[Records contained in a dataset]
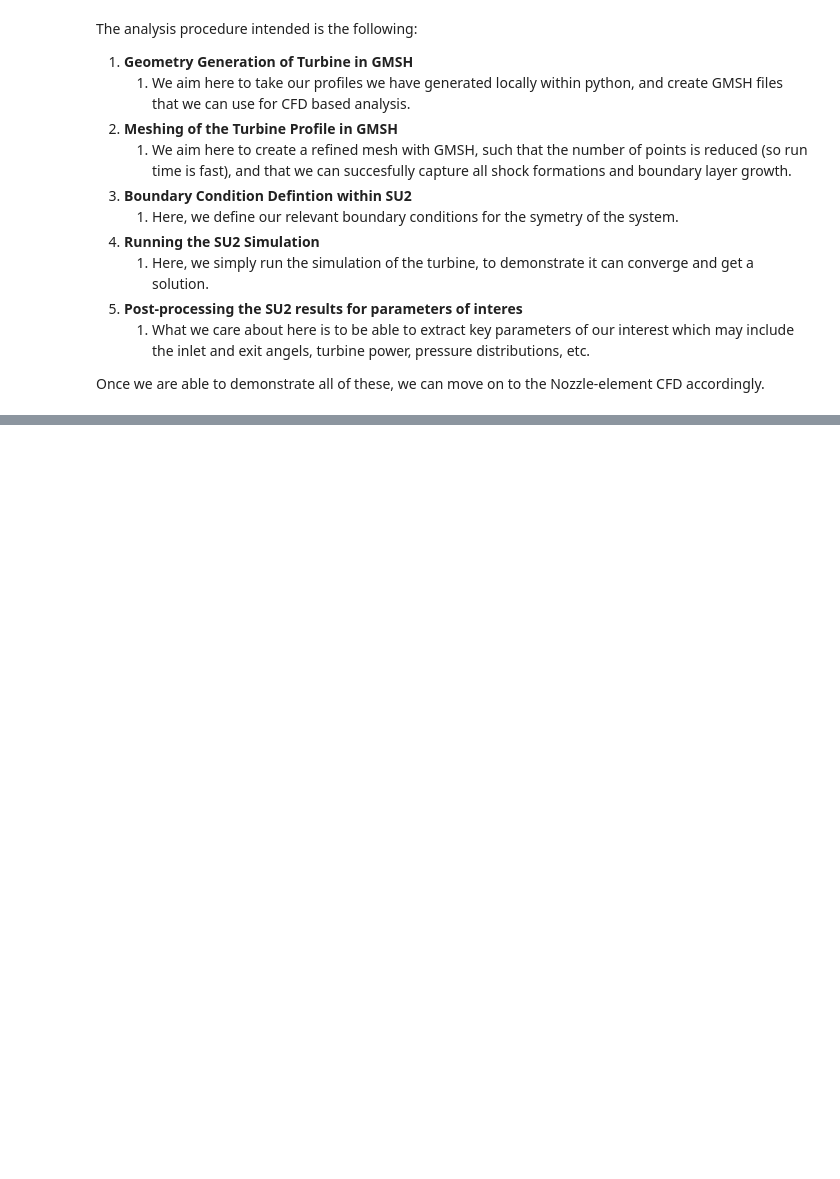
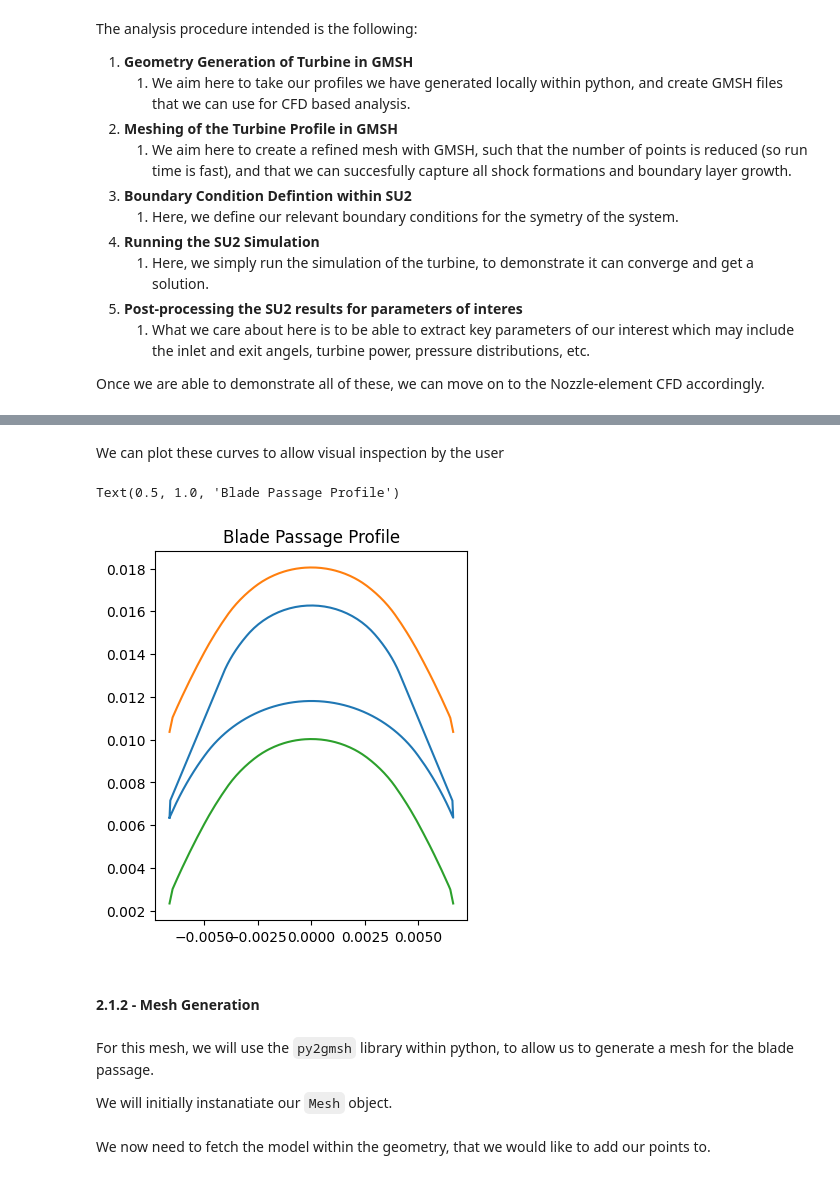
Before and after one commit to Open-Turbopumps/ManRayAndTheDirtyBubble, a Jupyter notebook: fluidics/turbine/turbine_cfd.ipynb, the cells around one changed output, grey strips where cells are left out. Saved outputs shown, nothing was run; the diff lists cells and outputs as text; code cells hidden in the pictures; blank space fills up the shorter version.

```diff
--- a/fluidics/turbine/turbine_cfd.ipynb
+++ b/fluidics/turbine/turbine_cfd.ipynb
@@ -45,0 +62,25 @@ Once we are able to demonstrate all of these, we can move on to the Nozzle-eleme
+# %%
+blade = pd.read_csv("blade.txt", delimiter="\t") * 1e-3
+
+upper_bc = pd.read_csv("cfd_upper.txt", delimiter="\t") * 1e-3
+
+lower_bc = pd.read_csv("cfd_lower.txt", delimiter="\t") * 1e-3
+# %% [markdown]
+We can plot these curves to allow visual inspection by the user
+# %%
+fig, ax = plt.subplots()
+
+ax.plot(blade["x"], blade["y"])
+ax.plot(upper_bc["x"], upper_bc["y"])
+ax.plot(lower_bc["x"], lower_bc["y"])
+ax.set_aspect(1)
+ax.set_title("Blade Passage Profile")
+# %% [output]
+Text(0.5, 1.0, 'Blade Passage Profile')
+[figure, added]
+# %% [markdown]
+#### 2.1.2 - Mesh Generation
+# %% [markdown]
+For this mesh, we will use the `py2gmsh` library within python, to allow us to generate a mesh for the blade passage.
+
+We will initially instanatiate our `Mesh` object.
@@ -45,0 +89,2 @@ Once we are able to demonstrate all of these, we can move on to the Nozzle-eleme
+# %% [markdown]
+We now need to fetch the model within the geometry, that we would like to add our points to.
```
Also changed, not shown: parts of 19 cells of this notebook, 13 other files.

* **Work item**: In the copy, keep every line of the data above exactly and drop each picture.

* **Answer space**:
Before and after one commit to Open-Turbopumps/ManRayAndTheDirtyBubble, a Jupyter notebook: fluidics/turbine/turbine_cfd.ipynb, the cells around one changed output, grey strips where cells are left out. Saved outputs shown, nothing was run; the diff lists cells and outputs as text; code cells hidden in the pictures; blank space fills up the shorter version.

```diff
--- a/fluidics/turbine/turbine_cfd.ipynb
+++ b/fluidics/turbine/turbine_cfd.ipynb
@@ -45,0 +62,25 @@ Once we are able to demonstrate all of these, we can move on to the Nozzle-eleme
+# %%
+blade = pd.read_csv("blade.txt", delimiter="\t") * 1e-3
+
+upper_bc = pd.read_csv("cfd_upper.txt", delimiter="\t") * 1e-3
+
+lower_bc = pd.read_csv("cfd_lower.txt", delimiter="\t") * 1e-3
+# %% [markdown]
+We can plot these curves to allow visual inspection by the user
+# %%
+fig, ax = plt.subplots()
+
+ax.plot(blade["x"], blade["y"])
+ax.plot(upper_bc["x"], upper_bc["y"])
+ax.plot(lower_bc["x"], lower_bc["y"])
+ax.set_aspect(1)
+ax.set_title("Blade Passage Profile")
+# %% [output]
+Text(0.5, 1.0, 'Blade Passage Profile')
+[figure, added]
+# %% [markdown]
+#### 2.1.2 - Mesh Generation
+# %% [markdown]
+For this mesh, we will use the `py2gmsh` library within python, to allow us to generate a mesh for the blade passage.
+
+We will initially instanatiate our `Mesh` object.
@@ -45,0 +89,2 @@ Once we are able to demonstrate all of these, we can move on to the Nozzle-eleme
+# %% [markdown]
+We now need to fetch the model within the geometry, that we would like to add our points to.
```
Also changed, not shown: parts of 19 cells of this notebook, 13 other files.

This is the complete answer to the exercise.